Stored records
-*-

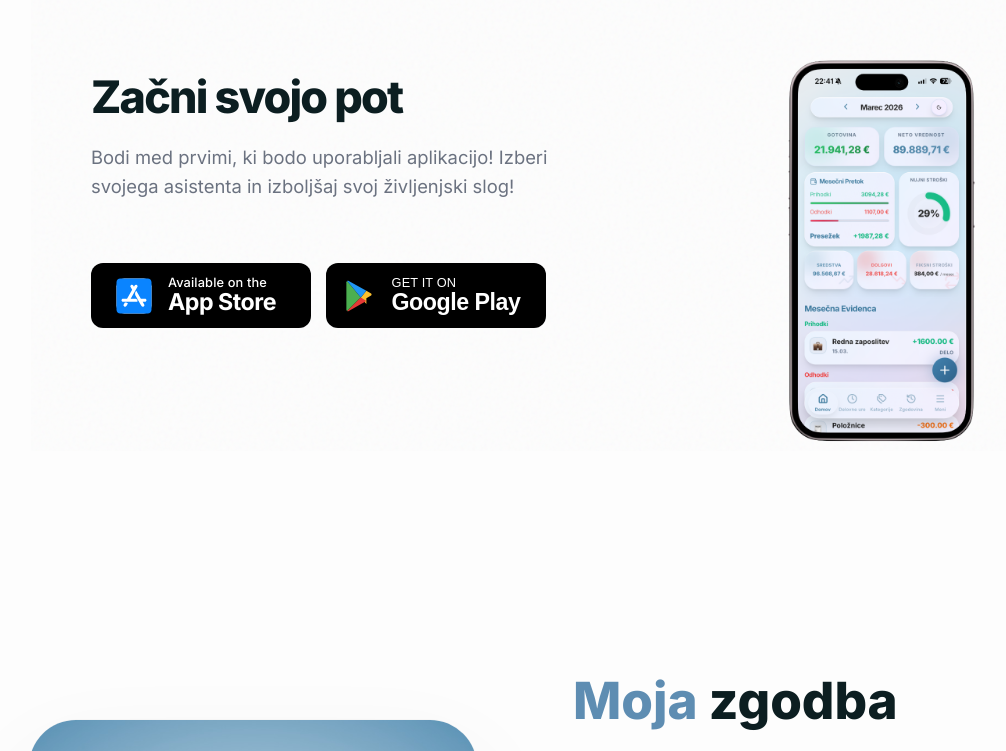
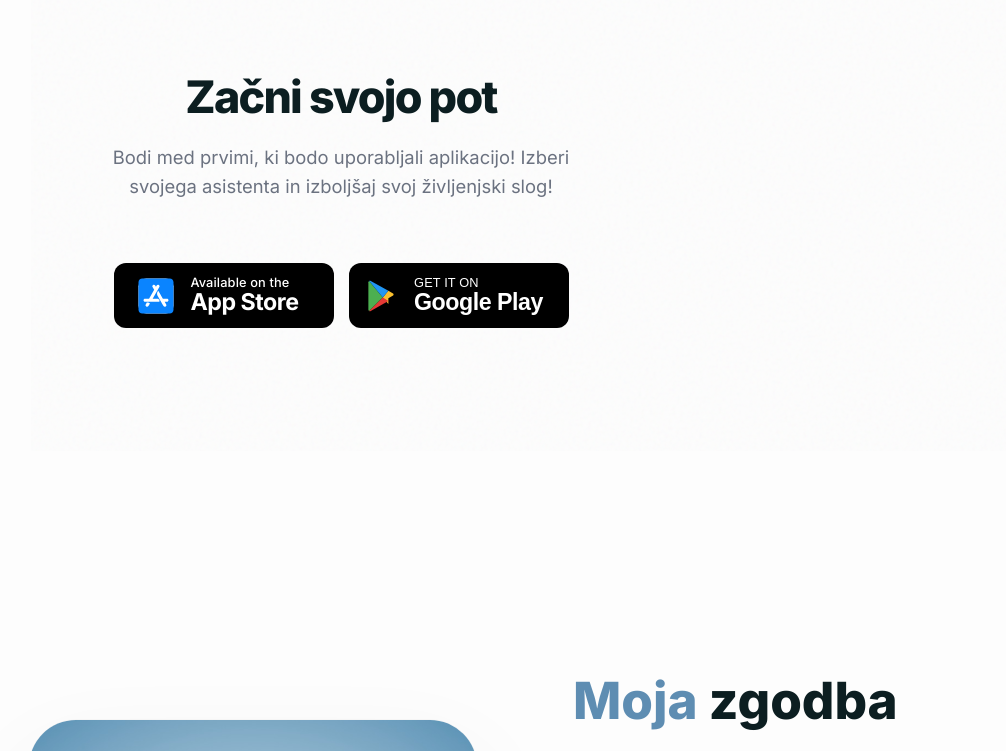
Before and after one commit to filipkolle/Landing-4P, a React (Vite) app: page /o-nas in a window 1280 px wide. Shown: the part 3512-4263 px from the top of the page, without its empty margins (59-1065 px from the left). Built offline with nearby package versions, Linux system fonts and the light colour scheme.

Commit message:
feat: remove phone mockup from About page

```diff
--- a/src/pages/AboutPage.jsx
+++ b/src/pages/AboutPage.jsx
@@ -5,7 +5,7 @@ import { Target, Award, Rocket, Check, Mail, Handshake, Heart, MessageCircle, Us
 import Navbar from '../components/Navbar';
 import logoImg from '../assets/logo_full_v2.png';
 import ctaWomanImg from '../assets/cta_woman_v2.png';
-import phoneMockup from '../assets/mockups/phone_3d_v2.png';
+
 import Footer from '../components/Footer';
 import founderImg from '../assets/founder.jpg';
 import signatureImg from '../assets/signature.png';
@@ -219,7 +219,7 @@ const AboutPage = () => {
             viewport={{ once: true }}
             transition={{ duration: 1.2, ease: expoOut }}
           >
-            <div className="cta-left">
+            <div className="cta-left" style={{ textAlign: 'center', margin: '0 auto', display: 'flex', flexDirection: 'column', alignItems: 'center' }}>
               <h2>Začni svojo pot</h2>
               <p>
                 Bodi med prvimi, ki bodo uporabljali aplikacijo! Izberi svojega asistenta in izboljšaj svoj življenjski slog!
@@ -230,7 +230,7 @@ const AboutPage = () => {
                 gap: '15px',
                 flexWrap: 'nowrap',
                 marginTop: '30px',
-                justifyContent: 'flex-start',
+                justifyContent: 'center',
                 alignItems: 'center'
               }}>
                 <a
@@ -297,9 +297,7 @@ const AboutPage = () => {
               </div>
             </div>
 
-            <div className="cta-right" style={{ display: 'flex', justifyContent: 'center', alignItems: 'flex-end' }}>
-              <img src={phoneMockup} alt="Finance 4P" className="cta-featured-image" style={{ maxHeight: '400px', objectFit: 'contain' }} />
-            </div>
+
           </motion.div>
         </div>
       </section>
```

-*-

**Exercise:** Nothing but a number belongs in the answer: the number of lines above that contain "pages".

**Exercise solution:** 2